I've gotta say no, it does not. The movie sets up that the creepy, "disturbed" loner (with the cop older brother) named Ollie (Théodore Pellerin) is the killer, so that clearly means it isn't him.

With that possibility scratched off, it's obvious that it's Zach, the angry rich kid in the clique played by Dale Whibley, who is behind it all. For one, he's got a Draco Malfoy look, plus he's the only one with the means to get his hands on a 3D printer. And if a dunce like me can predict the ending, then you know it is bad.

The other problem with There's Someone Inside Your House is that Zach has no motivation for many of the kills. We know why he kills his father, but why did he kill his buddy Rodrigo (Diego Josef)? And is Rodrigo's secret — that he takes prescription painkillers now and then — so horrible? The one thing that unites every kid in this school is that they all toke up (even the hyper-smart, NASA-bound Darby, played by Jesse LaTourette), so why would they be scandalized by this? Weird.

Also, finding out Makani's big backstory — that she is responsible for accidentally injuring an old friend (but the kid is okay now) — feels a smidge low stakes.

Finally, we're supposed to be scared by the 3D masks, but, honestly, they look weak. The masks barely look like the person they are supposed to look like. There's even a line of dialogue in the mix at one point explaining, "It looks like me!" or something, which I would guess is there because when the filmmakers got to post-production they saw they had a dud of an effect.

I don't want to totally slam this movie. It isn't bad so much as just not-good. The performances are solid, and there are some grace notes. Among them, the princess-y valedictorian loudly espousing her support of the non-binary Darby when they certainly didn't ask for it. I also liked the gag of people not really knowing the dictionary definition of the word "sociopath." This has long been a pet peeve of mine, and it was nice to see it addressed here.

It's a pity about There's Someone Inside Your House, but the good news is that there's surely another new teen horror on our streaming services ready to pounce when we least expect it!

There's Someone Inside Your House is available to stream on Netflix.

Burkely Duffield, Sydney Park, Asjha Cooper, Jesse Latourette, and Dale Whibley, There's Someone Inside Your House

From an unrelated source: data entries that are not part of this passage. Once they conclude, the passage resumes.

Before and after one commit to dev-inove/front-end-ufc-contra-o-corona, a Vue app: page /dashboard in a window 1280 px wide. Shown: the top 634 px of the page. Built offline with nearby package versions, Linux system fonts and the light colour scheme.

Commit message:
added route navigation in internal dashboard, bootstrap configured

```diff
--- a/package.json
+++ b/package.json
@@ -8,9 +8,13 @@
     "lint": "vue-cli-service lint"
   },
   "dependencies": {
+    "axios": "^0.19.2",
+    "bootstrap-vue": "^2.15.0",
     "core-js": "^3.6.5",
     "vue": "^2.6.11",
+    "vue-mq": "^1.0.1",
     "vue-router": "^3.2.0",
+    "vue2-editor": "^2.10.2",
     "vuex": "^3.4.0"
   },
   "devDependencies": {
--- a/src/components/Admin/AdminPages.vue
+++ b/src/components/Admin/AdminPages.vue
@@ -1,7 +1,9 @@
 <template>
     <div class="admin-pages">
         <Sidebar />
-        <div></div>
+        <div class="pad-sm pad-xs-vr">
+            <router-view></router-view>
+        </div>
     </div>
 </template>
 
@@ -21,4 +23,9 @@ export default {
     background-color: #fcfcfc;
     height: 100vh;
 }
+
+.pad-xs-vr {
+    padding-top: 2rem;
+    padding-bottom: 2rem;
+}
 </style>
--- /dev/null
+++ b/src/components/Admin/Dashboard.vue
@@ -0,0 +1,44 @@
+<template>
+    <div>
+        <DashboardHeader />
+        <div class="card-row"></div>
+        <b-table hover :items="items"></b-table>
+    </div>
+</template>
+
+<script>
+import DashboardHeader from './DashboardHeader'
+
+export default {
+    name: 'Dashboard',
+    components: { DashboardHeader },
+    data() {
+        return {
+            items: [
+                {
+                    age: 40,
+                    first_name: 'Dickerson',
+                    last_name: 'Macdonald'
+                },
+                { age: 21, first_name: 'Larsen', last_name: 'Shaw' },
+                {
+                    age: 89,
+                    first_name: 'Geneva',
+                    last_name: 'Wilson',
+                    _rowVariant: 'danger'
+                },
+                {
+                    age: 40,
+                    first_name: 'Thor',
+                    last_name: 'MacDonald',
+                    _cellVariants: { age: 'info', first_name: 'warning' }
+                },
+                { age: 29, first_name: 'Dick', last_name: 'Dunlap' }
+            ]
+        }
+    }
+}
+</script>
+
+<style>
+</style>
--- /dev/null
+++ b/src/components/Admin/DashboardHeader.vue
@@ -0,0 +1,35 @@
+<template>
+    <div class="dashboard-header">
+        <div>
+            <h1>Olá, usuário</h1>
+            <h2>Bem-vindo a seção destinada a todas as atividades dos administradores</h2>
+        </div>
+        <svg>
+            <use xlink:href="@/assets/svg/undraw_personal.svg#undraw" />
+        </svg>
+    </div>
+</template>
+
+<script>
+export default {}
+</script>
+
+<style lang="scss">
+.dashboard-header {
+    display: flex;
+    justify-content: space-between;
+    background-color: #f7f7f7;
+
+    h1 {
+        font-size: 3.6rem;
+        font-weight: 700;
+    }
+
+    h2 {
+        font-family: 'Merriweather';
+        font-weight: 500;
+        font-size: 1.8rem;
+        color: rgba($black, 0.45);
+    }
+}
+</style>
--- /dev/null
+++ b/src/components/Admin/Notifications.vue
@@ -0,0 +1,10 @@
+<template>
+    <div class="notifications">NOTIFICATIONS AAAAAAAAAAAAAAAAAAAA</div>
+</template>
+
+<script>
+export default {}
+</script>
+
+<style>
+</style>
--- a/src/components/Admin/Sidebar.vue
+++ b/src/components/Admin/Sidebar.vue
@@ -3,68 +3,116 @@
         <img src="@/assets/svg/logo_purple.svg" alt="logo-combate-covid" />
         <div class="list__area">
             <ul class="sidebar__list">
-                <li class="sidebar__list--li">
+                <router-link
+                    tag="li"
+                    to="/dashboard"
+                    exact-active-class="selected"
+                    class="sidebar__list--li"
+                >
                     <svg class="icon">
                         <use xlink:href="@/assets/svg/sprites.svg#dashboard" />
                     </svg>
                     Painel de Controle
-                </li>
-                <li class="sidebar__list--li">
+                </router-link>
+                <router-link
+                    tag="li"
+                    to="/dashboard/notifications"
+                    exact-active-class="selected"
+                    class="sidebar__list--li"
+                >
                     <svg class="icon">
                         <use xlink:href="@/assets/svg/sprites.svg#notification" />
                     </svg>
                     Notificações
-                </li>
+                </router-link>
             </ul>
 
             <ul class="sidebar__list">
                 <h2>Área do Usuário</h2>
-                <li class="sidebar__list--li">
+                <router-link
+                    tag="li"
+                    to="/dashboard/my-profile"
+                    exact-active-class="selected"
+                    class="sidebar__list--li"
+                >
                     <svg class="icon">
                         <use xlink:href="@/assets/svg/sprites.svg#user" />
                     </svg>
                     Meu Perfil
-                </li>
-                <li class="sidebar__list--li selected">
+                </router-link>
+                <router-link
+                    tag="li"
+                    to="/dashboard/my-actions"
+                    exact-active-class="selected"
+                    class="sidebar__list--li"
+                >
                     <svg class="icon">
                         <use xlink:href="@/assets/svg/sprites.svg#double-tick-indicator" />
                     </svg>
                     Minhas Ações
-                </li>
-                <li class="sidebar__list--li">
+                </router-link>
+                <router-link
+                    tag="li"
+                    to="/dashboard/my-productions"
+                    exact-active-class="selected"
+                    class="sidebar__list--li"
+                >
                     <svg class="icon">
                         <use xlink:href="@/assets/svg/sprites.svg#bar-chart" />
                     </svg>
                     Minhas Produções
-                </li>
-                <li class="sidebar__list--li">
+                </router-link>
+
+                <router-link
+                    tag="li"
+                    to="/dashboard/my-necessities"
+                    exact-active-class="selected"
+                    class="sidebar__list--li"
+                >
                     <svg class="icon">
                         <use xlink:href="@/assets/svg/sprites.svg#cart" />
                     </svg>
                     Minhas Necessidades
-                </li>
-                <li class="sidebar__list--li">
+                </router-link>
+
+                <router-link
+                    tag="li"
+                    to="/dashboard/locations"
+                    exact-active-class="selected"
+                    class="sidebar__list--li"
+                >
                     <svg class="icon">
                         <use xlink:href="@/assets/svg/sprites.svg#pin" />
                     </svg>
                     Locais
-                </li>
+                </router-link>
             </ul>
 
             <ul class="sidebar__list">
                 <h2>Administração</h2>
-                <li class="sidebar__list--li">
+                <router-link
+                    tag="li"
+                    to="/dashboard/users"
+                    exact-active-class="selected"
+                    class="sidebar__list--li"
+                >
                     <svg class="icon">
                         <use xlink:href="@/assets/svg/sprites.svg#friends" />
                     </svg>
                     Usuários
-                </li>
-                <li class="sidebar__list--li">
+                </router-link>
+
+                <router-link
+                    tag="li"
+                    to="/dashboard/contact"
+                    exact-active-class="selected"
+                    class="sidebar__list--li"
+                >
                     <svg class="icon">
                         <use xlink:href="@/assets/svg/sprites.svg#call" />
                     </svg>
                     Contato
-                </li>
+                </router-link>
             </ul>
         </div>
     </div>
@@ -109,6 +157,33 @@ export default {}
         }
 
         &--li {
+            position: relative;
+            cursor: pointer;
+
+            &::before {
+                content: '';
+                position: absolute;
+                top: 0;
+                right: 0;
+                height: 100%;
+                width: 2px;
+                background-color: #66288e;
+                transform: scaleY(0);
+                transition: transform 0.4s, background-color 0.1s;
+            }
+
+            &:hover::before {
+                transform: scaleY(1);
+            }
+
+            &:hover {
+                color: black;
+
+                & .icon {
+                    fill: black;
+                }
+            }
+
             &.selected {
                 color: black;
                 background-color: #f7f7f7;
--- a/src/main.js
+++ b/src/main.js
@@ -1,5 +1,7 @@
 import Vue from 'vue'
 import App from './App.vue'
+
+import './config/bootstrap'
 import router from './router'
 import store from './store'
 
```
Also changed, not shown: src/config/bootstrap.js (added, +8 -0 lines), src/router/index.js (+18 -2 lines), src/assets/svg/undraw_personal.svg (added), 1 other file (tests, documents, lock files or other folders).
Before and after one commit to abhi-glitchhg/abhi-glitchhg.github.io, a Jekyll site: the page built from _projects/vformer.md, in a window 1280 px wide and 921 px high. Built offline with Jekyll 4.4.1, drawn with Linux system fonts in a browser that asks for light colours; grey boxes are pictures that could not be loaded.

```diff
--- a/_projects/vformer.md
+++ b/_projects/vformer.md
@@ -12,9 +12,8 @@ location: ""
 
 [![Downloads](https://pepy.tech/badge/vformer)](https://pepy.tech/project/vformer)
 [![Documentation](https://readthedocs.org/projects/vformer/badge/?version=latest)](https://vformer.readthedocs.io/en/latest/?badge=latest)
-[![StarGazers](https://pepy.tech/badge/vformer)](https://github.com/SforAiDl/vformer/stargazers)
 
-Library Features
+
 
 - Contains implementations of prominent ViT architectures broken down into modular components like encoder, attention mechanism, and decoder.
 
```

Burkely Duffield, Sydney Park, Asjha Cooper, Jesse Latourette, and Dale Whibley, There's Someone Inside Your House

David Bukach, Netflix